### Data shown
^^^^^^^^
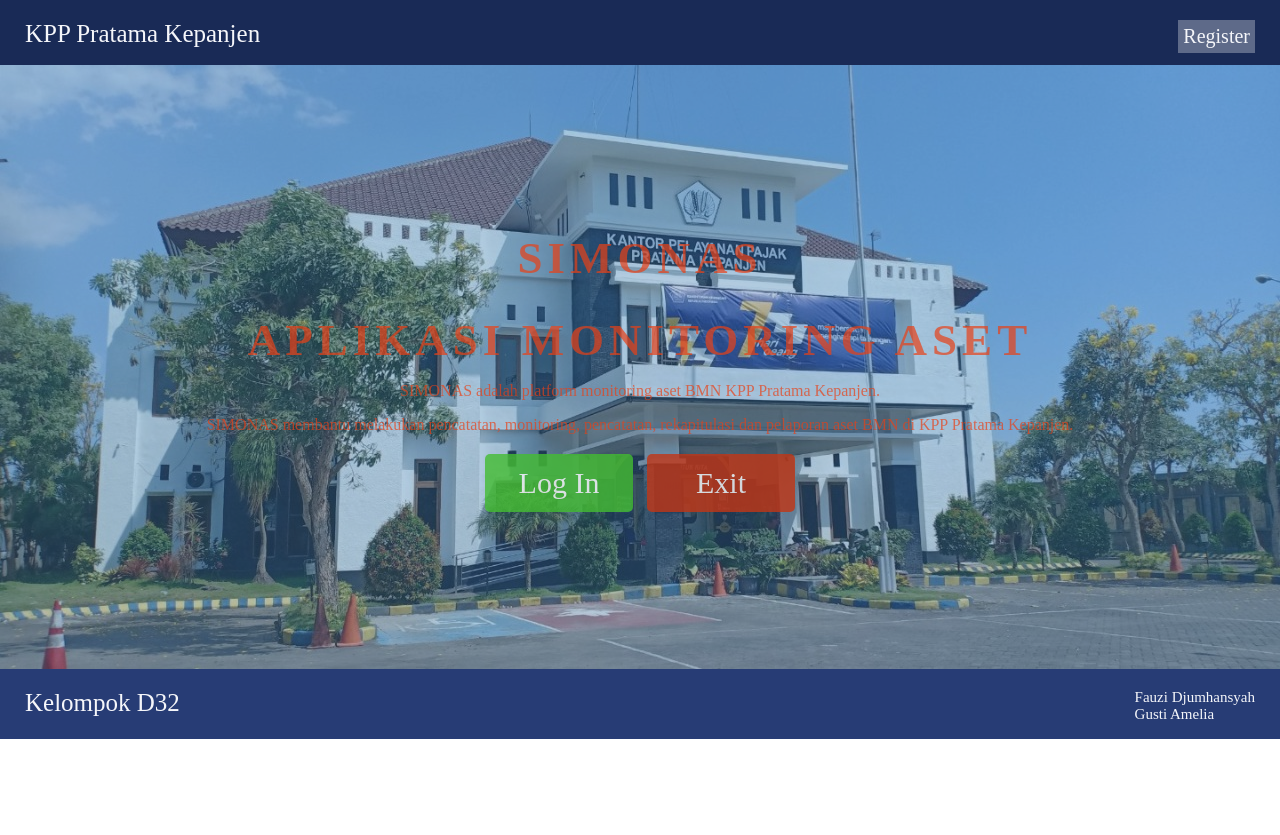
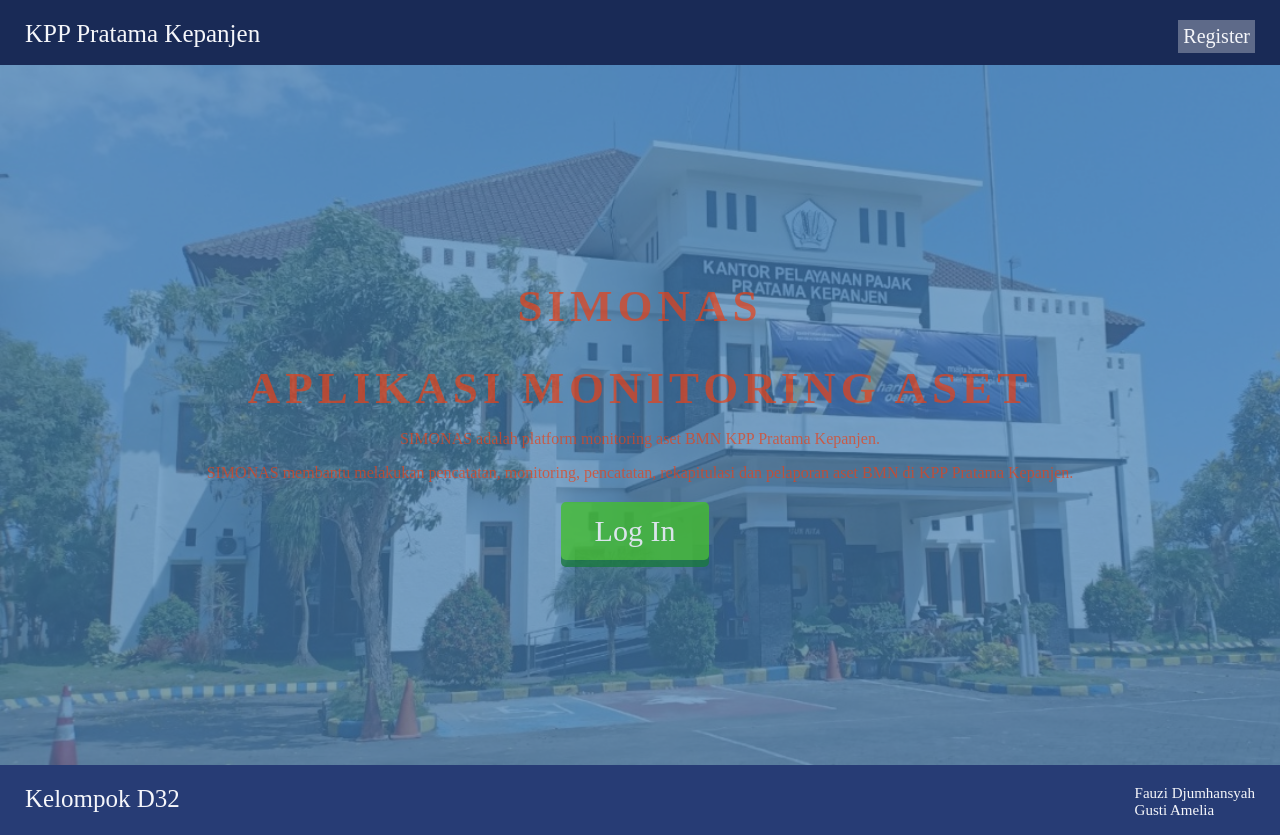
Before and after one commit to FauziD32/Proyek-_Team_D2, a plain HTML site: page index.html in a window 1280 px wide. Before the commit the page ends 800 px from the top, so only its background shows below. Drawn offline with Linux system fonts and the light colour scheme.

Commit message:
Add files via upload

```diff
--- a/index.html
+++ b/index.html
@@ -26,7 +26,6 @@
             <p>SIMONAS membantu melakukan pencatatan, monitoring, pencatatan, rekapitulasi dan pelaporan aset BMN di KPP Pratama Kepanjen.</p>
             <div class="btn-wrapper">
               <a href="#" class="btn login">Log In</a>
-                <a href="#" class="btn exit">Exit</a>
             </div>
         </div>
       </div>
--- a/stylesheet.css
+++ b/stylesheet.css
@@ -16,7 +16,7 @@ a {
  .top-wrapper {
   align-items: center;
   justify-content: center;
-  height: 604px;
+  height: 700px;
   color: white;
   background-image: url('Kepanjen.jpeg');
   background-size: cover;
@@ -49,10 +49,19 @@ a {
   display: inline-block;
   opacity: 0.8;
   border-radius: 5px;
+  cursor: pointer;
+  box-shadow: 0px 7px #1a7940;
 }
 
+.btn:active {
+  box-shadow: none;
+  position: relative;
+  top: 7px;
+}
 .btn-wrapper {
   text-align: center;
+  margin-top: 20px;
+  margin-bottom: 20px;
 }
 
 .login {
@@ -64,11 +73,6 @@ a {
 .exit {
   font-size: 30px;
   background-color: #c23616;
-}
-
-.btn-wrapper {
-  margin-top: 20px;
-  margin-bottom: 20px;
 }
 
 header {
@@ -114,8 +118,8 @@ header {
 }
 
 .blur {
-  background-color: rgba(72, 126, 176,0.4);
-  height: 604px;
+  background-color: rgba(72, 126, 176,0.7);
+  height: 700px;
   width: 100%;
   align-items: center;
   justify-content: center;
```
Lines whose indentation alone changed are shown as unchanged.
^^^^^^^^
### Exercise instructions
Within the entries above, work out how many lines contain the word "wrapper". The number alone is the answer.

### Answer below
4